▸ YOUR OBJECTIVE
Please reproduce the data exactly, though every picture must stay out.

(RECORDS FOR THIS TASK)

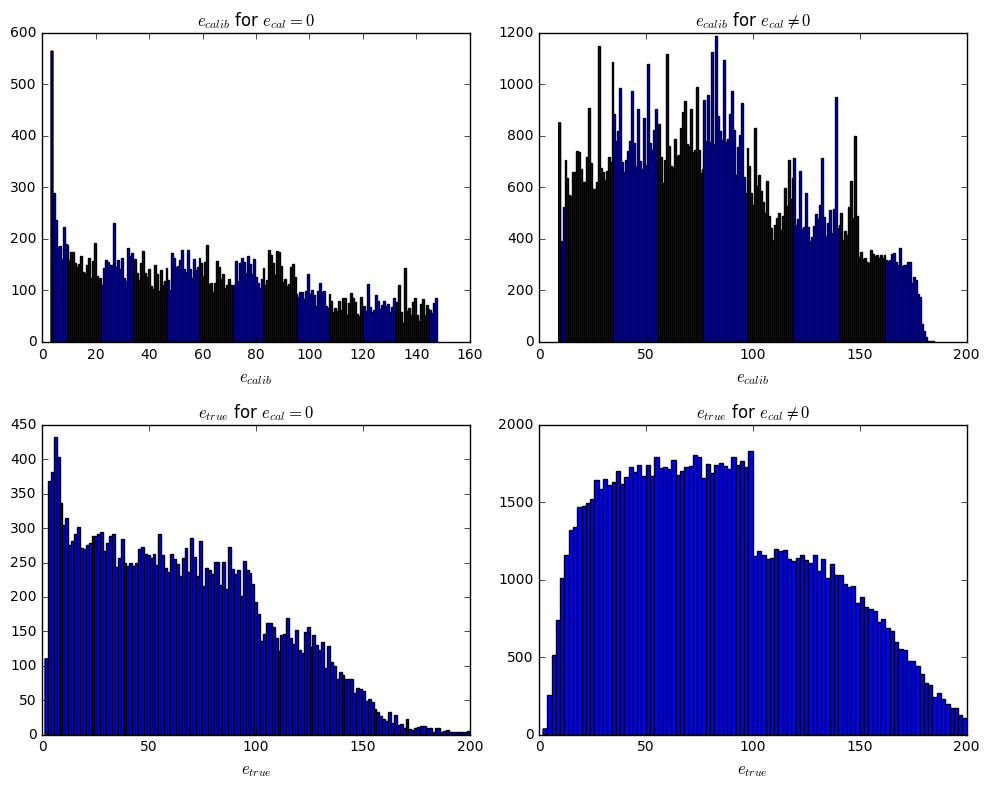
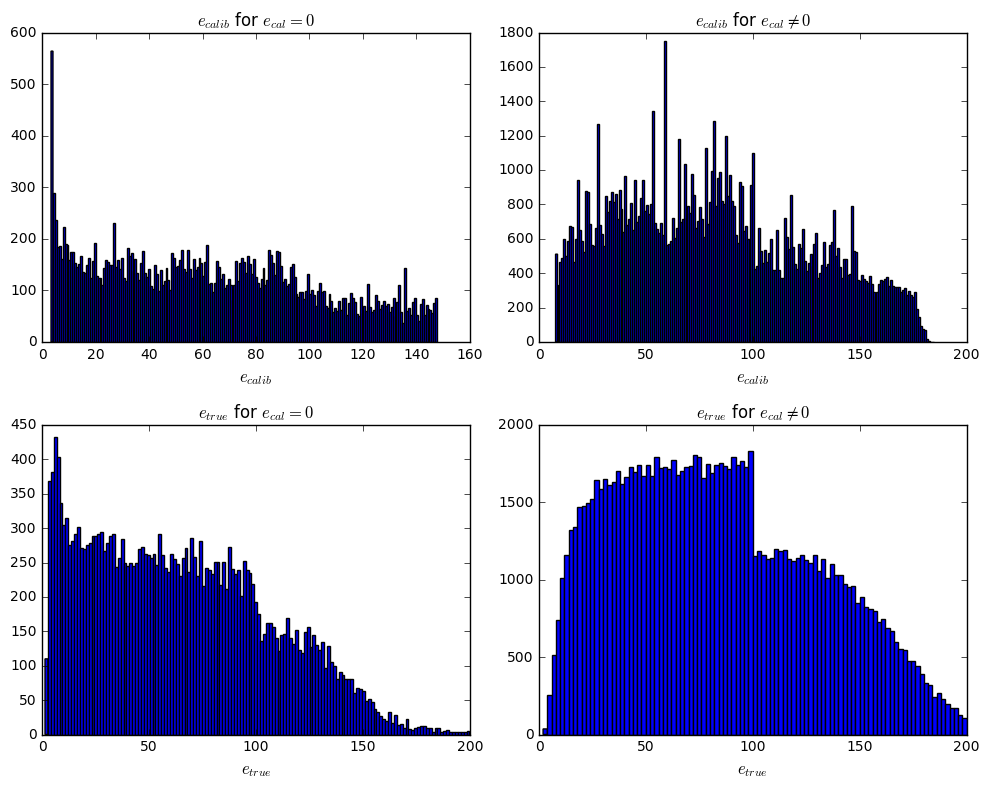
README.md index.md

Changed region(s): [[0.5152, 0.0608, 0.9394, 0.4563]]

diff --git a/test_KNNGF.py b/test_KNNGF.py
@@ -34,7 +34,7 @@ data1,data2 = data1.splitInTwo()
 # parameters of the calibration
 lim = 150                   # if ecal + hcal > lim, ecalib = math.nan
 n_neighbors_ecal_eq_0=2000  # number of neighbors for ecal = 0
-n_neighbors_ecal_neq_0=1000  # number of neighbors for ecal ≠ 0
+n_neighbors_ecal_neq_0=500  # number of neighbors for ecal ≠ 0
 energystep = 1
 # We create the calibration
 KNNGF = data1.KNNGaussianFit(n_neighbors_ecal_eq_0=n_neighbors_ecal_eq_0,
@@ -176,7 +176,7 @@ plt.axis([0,lim,0,lim])
 #neigh for ecal != 0
 KNNGF = data1.KNNGaussianFit(n_neighbors_ecal_eq_0=n_neighbors_ecal_eq_0,
                              n_neighbors_ecal_neq_0=n_neighbors_ecal_neq_0,
-                             lim=lim,energystep=10,kind='cubic')
+                             lim=lim,energystep=14,kind='cubic')
 neigh_ecal_ecal_neq_0 = np.array(KNNGF.evaluatedPoint_neighbours_ecal)
 neigh_ecal_ecal_neq_0 = neigh_ecal_ecal_neq_0[np.array(KNNGF.evaluatedPoint_ecal)+np.array(KNNGF.evaluatedPoint_hcal)<lim]
 neigh_hcal_ecal_neq_0 = np.array(KNNGF.evaluatedPoint_neighbours_hcal)

diff --git a/README.md b/README.md
@@ -48,7 +48,7 @@ data1,data2 = data1.splitInTwo()
 # parameters of the calibration
 lim = 150                   # if ecal + hcal > lim, ecalib = math.nan
 n_neighbors_ecal_eq_0=2000  # number of neighbors for ecal = 0
-n_neighbors_ecal_neq_0=250  # number of neighbors for ecal ≠ 0
+n_neighbors_ecal_neq_0=500  # number of neighbors for ecal ≠ 0
 energystep = 1
 # We create the calibration
 calibration = data1.KNNGaussianFit(n_neighbors_ecal_eq_0=n_neighbors_ecal_eq_0,

diff --git a/index.md b/index.md
@@ -48,7 +48,7 @@ data1,data2 = data1.splitInTwo()
 # parameters of the calibration
 lim = 150                   # if ecal + hcal > lim, ecalib = math.nan
 n_neighbors_ecal_eq_0=2000  # number of neighbors for ecal = 0
-n_neighbors_ecal_neq_0=250  # number of neighbors for ecal ≠ 0
+n_neighbors_ecal_neq_0=500  # number of neighbors for ecal ≠ 0
 energystep = 1
 # We create the calibration
 calibration = data1.KNNGaussianFit(n_neighbors_ecal_eq_0=n_neighbors_ecal_eq_0,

(End RECORDS FOR THIS TASK)

▸ COMPLETED EXERCISE
README.md index.md

Changed region(s): [[0.5152, 0.0608, 0.9394, 0.4563]]

diff --git a/test_KNNGF.py b/test_KNNGF.py
@@ -34,7 +34,7 @@ data1,data2 = data1.splitInTwo()
 # parameters of the calibration
 lim = 150                   # if ecal + hcal > lim, ecalib = math.nan
 n_neighbors_ecal_eq_0=2000  # number of neighbors for ecal = 0
-n_neighbors_ecal_neq_0=1000  # number of neighbors for ecal ≠ 0
+n_neighbors_ecal_neq_0=500  # number of neighbors for ecal ≠ 0
 energystep = 1
 # We create the calibration
 KNNGF = data1.KNNGaussianFit(n_neighbors_ecal_eq_0=n_neighbors_ecal_eq_0,
@@ -176,7 +176,7 @@ plt.axis([0,lim,0,lim])
 #neigh for ecal != 0
 KNNGF = data1.KNNGaussianFit(n_neighbors_ecal_eq_0=n_neighbors_ecal_eq_0,
                              n_neighbors_ecal_neq_0=n_neighbors_ecal_neq_0,
-                             lim=lim,energystep=10,kind='cubic')
+                             lim=lim,energystep=14,kind='cubic')
 neigh_ecal_ecal_neq_0 = np.array(KNNGF.evaluatedPoint_neighbours_ecal)
 neigh_ecal_ecal_neq_0 = neigh_ecal_ecal_neq_0[np.array(KNNGF.evaluatedPoint_ecal)+np.array(KNNGF.evaluatedPoint_hcal)<lim]
 neigh_hcal_ecal_neq_0 = np.array(KNNGF.evaluatedPoint_neighbours_hcal)

diff --git a/README.md b/README.md
@@ -48,7 +48,7 @@ data1,data2 = data1.splitInTwo()
 # parameters of the calibration
 lim = 150                   # if ecal + hcal > lim, ecalib = math.nan
 n_neighbors_ecal_eq_0=2000  # number of neighbors for ecal = 0
-n_neighbors_ecal_neq_0=250  # number of neighbors for ecal ≠ 0
+n_neighbors_ecal_neq_0=500  # number of neighbors for ecal ≠ 0
 energystep = 1
 # We create the calibration
 calibration = data1.KNNGaussianFit(n_neighbors_ecal_eq_0=n_neighbors_ecal_eq_0,

diff --git a/index.md b/index.md
@@ -48,7 +48,7 @@ data1,data2 = data1.splitInTwo()
 # parameters of the calibration
 lim = 150                   # if ecal + hcal > lim, ecalib = math.nan
 n_neighbors_ecal_eq_0=2000  # number of neighbors for ecal = 0
-n_neighbors_ecal_neq_0=250  # number of neighbors for ecal ≠ 0
+n_neighbors_ecal_neq_0=500  # number of neighbors for ecal ≠ 0
 energystep = 1
 # We create the calibration
 calibration = data1.KNNGaussianFit(n_neighbors_ecal_eq_0=n_neighbors_ecal_eq_0,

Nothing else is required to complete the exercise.